> [Available data]:
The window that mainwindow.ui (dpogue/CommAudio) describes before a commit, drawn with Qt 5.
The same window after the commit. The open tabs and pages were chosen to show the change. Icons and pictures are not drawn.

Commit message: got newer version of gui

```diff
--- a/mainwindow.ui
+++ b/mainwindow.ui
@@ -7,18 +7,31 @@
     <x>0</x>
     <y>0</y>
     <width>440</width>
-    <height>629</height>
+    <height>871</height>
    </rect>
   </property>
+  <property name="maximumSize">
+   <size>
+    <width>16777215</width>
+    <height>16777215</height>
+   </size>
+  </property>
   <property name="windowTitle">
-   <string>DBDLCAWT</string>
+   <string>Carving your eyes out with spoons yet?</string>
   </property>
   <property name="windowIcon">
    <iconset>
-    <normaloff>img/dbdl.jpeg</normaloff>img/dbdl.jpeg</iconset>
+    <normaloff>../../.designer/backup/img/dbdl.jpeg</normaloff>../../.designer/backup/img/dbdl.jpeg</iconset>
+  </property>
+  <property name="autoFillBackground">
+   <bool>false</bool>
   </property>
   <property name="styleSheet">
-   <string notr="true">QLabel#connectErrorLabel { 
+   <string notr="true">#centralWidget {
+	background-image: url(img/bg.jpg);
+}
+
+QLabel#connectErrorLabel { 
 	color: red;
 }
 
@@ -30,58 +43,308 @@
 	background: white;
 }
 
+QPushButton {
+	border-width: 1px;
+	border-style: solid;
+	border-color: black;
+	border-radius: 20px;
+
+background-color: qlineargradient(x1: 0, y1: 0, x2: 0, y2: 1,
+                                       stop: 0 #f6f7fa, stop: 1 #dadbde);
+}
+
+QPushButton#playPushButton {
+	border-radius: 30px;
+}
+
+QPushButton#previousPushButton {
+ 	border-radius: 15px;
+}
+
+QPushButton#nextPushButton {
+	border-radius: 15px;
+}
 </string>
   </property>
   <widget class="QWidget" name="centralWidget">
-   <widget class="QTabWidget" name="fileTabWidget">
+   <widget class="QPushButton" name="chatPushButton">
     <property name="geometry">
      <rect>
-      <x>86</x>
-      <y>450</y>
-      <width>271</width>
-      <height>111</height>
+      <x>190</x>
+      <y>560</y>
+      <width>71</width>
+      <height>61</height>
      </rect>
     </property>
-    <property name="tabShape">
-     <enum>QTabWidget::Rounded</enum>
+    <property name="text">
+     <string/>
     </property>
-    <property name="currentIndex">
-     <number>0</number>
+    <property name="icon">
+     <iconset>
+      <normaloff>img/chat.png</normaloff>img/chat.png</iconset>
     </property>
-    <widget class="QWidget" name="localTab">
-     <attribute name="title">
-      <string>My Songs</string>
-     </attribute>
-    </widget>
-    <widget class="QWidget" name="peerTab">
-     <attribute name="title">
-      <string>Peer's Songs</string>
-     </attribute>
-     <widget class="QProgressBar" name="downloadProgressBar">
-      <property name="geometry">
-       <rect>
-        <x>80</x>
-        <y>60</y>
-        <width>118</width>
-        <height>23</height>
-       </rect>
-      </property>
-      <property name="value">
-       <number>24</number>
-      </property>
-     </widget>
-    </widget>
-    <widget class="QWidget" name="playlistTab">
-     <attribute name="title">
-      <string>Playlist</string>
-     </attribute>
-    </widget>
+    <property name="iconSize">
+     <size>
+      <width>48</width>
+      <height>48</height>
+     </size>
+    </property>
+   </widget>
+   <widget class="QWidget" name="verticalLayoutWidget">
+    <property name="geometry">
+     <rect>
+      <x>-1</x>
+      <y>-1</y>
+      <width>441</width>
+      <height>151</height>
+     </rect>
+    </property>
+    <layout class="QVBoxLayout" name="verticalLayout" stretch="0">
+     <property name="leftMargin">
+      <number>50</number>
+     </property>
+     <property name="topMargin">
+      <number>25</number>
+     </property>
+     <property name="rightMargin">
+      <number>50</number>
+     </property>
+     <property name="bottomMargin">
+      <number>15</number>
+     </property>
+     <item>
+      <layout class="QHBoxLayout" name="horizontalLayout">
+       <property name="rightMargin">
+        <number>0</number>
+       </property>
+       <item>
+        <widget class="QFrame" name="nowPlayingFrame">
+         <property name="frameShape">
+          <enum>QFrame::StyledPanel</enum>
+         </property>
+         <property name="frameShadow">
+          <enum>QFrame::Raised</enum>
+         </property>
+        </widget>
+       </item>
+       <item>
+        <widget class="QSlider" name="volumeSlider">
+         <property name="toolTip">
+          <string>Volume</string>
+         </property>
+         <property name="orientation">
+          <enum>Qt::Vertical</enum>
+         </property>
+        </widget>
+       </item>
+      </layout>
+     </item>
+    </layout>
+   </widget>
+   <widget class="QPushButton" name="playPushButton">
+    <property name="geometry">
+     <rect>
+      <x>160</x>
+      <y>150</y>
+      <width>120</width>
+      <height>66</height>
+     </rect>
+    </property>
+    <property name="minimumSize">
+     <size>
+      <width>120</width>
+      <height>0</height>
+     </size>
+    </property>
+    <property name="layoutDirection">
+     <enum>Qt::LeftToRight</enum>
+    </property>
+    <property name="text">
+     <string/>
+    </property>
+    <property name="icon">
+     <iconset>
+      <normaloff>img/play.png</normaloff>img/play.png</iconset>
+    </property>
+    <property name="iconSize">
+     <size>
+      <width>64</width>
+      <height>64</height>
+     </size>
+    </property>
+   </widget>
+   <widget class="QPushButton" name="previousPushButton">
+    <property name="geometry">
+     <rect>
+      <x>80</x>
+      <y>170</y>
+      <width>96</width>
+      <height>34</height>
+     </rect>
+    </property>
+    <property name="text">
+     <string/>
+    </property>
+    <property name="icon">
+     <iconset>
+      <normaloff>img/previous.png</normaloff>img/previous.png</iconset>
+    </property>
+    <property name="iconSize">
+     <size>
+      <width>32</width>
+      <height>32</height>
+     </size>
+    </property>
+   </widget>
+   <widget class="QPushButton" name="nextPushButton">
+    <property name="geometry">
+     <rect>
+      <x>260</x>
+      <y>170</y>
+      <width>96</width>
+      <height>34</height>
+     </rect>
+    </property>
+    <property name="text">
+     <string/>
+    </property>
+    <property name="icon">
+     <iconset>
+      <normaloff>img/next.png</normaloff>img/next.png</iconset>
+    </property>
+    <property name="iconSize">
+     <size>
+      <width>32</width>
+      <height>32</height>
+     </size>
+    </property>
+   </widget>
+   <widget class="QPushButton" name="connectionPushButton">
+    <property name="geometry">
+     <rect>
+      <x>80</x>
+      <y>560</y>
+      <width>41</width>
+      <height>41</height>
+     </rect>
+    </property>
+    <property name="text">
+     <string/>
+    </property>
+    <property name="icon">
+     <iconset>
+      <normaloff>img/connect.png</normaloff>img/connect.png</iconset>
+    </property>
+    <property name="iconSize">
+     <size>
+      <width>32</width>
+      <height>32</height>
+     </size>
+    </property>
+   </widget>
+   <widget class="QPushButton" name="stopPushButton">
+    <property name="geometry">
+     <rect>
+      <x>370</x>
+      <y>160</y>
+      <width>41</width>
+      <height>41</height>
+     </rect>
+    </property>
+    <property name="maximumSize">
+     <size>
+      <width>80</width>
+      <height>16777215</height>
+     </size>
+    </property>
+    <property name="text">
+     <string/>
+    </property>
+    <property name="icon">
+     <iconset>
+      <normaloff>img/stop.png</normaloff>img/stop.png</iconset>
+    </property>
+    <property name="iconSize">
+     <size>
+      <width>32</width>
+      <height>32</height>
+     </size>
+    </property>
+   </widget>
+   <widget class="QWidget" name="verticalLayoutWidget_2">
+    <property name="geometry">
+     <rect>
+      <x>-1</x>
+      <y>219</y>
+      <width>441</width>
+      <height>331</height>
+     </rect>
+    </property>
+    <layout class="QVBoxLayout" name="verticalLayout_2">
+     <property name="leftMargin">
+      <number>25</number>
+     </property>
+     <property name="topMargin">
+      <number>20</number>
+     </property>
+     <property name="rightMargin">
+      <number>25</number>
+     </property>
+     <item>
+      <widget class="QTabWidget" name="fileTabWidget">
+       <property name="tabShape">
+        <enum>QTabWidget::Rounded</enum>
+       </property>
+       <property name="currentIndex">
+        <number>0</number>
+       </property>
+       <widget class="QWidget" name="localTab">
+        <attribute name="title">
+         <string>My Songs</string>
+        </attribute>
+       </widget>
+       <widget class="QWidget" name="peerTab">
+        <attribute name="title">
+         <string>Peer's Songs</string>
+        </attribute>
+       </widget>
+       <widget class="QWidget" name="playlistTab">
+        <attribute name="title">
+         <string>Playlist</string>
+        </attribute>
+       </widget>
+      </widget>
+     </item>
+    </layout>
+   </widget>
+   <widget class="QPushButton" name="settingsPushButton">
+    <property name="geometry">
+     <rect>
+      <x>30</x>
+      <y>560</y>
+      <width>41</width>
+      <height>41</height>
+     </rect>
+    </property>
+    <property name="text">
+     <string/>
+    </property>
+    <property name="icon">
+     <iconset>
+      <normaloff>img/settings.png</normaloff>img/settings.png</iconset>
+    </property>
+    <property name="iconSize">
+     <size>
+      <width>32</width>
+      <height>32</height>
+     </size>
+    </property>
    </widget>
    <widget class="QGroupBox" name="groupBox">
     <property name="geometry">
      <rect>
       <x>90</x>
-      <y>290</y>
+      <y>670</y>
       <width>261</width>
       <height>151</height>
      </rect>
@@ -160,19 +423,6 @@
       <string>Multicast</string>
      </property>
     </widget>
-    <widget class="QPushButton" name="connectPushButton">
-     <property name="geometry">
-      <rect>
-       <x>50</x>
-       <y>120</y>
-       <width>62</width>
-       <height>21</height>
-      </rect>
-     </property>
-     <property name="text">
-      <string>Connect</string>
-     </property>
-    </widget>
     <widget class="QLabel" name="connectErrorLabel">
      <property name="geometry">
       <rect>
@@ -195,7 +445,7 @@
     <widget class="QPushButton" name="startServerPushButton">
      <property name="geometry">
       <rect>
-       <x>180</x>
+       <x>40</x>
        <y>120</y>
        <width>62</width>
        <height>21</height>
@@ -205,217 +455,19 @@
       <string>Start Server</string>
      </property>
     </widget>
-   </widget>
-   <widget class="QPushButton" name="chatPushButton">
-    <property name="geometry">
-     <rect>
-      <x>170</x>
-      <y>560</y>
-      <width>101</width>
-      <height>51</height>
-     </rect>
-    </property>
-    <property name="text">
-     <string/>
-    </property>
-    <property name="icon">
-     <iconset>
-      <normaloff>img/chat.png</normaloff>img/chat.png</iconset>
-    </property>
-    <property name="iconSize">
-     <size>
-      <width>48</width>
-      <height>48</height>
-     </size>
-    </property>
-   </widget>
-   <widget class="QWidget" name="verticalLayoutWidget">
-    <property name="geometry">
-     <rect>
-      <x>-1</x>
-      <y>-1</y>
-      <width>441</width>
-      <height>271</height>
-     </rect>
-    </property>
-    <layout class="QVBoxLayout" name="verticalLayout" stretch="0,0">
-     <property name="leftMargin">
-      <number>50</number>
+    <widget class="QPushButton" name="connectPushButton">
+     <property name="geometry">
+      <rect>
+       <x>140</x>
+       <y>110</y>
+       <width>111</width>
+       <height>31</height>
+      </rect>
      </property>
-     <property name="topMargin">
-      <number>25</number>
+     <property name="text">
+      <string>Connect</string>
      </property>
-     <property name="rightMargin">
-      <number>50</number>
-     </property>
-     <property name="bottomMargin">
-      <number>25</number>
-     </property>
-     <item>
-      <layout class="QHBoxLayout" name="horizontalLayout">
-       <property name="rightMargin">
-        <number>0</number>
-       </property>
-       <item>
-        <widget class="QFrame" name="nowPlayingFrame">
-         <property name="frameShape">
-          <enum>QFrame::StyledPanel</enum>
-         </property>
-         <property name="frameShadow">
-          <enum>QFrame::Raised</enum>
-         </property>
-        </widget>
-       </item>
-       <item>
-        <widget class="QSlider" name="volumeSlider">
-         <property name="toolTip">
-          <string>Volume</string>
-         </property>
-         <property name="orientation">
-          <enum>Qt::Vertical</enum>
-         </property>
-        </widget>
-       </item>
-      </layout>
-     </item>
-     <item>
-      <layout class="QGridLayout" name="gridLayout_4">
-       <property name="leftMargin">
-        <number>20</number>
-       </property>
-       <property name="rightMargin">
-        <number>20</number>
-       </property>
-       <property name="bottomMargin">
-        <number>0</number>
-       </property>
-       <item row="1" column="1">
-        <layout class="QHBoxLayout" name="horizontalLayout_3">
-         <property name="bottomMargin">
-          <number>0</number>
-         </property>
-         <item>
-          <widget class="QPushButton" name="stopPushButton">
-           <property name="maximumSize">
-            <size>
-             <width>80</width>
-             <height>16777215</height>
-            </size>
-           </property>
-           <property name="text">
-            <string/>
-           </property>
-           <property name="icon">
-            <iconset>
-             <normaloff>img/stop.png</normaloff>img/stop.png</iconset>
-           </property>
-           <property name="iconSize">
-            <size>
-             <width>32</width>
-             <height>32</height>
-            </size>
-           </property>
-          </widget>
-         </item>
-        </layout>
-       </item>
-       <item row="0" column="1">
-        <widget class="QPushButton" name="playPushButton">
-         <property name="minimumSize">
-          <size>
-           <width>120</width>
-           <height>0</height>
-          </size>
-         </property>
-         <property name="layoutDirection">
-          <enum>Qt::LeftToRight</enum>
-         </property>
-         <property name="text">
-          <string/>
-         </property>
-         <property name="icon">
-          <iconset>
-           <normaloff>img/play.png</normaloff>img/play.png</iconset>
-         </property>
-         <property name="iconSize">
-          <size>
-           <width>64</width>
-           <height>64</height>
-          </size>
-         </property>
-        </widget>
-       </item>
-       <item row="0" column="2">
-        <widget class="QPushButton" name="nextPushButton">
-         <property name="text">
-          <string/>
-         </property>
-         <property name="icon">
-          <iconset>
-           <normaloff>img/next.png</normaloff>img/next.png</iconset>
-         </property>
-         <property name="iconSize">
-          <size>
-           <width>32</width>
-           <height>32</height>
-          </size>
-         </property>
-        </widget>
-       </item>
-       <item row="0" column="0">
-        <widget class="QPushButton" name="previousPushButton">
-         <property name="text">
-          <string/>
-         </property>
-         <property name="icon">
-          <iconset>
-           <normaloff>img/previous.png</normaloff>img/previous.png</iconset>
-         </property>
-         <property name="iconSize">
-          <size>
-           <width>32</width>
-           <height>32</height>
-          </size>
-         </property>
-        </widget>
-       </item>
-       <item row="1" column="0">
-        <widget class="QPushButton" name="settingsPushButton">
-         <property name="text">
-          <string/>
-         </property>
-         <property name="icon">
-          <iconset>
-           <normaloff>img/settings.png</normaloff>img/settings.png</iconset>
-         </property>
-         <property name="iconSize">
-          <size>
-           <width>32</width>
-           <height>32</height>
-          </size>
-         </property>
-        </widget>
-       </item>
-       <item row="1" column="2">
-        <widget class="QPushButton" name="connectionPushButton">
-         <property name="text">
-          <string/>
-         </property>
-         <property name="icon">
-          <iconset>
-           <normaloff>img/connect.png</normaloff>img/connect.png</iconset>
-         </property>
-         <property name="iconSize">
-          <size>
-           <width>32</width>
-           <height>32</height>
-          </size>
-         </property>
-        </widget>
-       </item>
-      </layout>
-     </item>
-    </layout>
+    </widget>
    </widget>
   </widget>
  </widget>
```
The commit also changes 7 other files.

> [Aim of the exercise]: Report how many lines in the entries hold the string "QWidget". Nothing but the number is wanted.

> [Solution for this exercise]: 10